**Your objective:**
All of the data below should be printed again word for word, pictures excluded.

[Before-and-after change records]
* * *

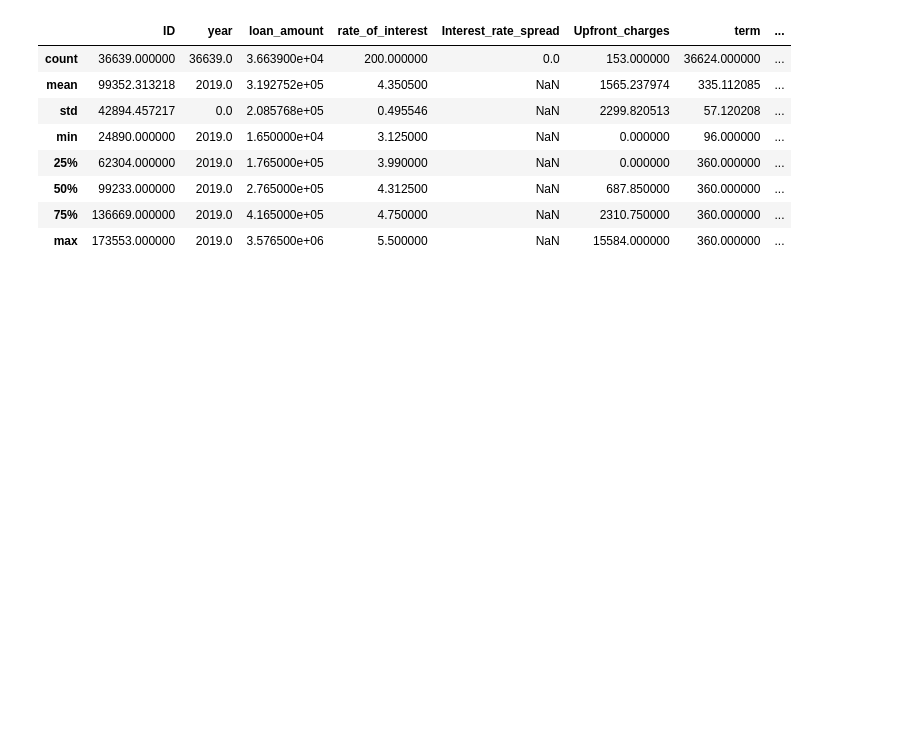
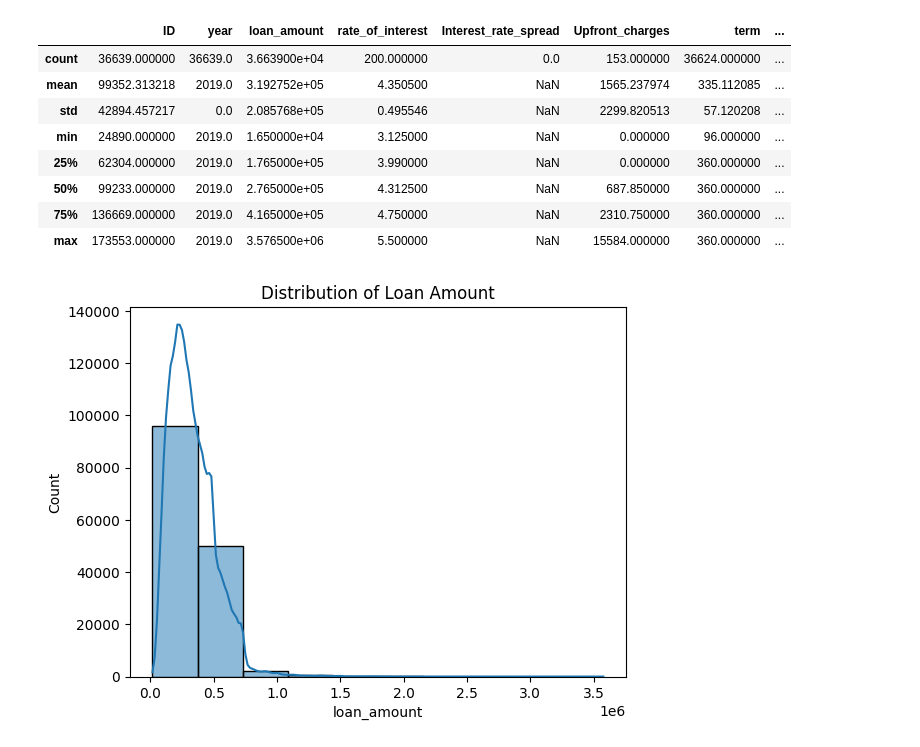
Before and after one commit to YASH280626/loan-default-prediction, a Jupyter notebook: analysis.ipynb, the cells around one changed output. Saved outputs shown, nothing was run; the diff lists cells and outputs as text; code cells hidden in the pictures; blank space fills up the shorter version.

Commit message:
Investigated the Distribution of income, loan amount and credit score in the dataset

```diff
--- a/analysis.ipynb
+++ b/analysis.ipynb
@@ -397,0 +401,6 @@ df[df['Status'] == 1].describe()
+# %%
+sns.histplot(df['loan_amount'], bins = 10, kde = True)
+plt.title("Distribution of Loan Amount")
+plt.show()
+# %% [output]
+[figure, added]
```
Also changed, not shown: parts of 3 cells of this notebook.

* * *

**Reply:**
Before and after one commit to YASH280626/loan-default-prediction, a Jupyter notebook: analysis.ipynb, the cells around one changed output. Saved outputs shown, nothing was run; the diff lists cells and outputs as text; code cells hidden in the pictures; blank space fills up the shorter version.

Commit message:
Investigated the Distribution of income, loan amount and credit score in the dataset

```diff
--- a/analysis.ipynb
+++ b/analysis.ipynb
@@ -397,0 +401,6 @@ df[df['Status'] == 1].describe()
+# %%
+sns.histplot(df['loan_amount'], bins = 10, kde = True)
+plt.title("Distribution of Loan Amount")
+plt.show()
+# %% [output]
+[figure, added]
```
Also changed, not shown: parts of 3 cells of this notebook.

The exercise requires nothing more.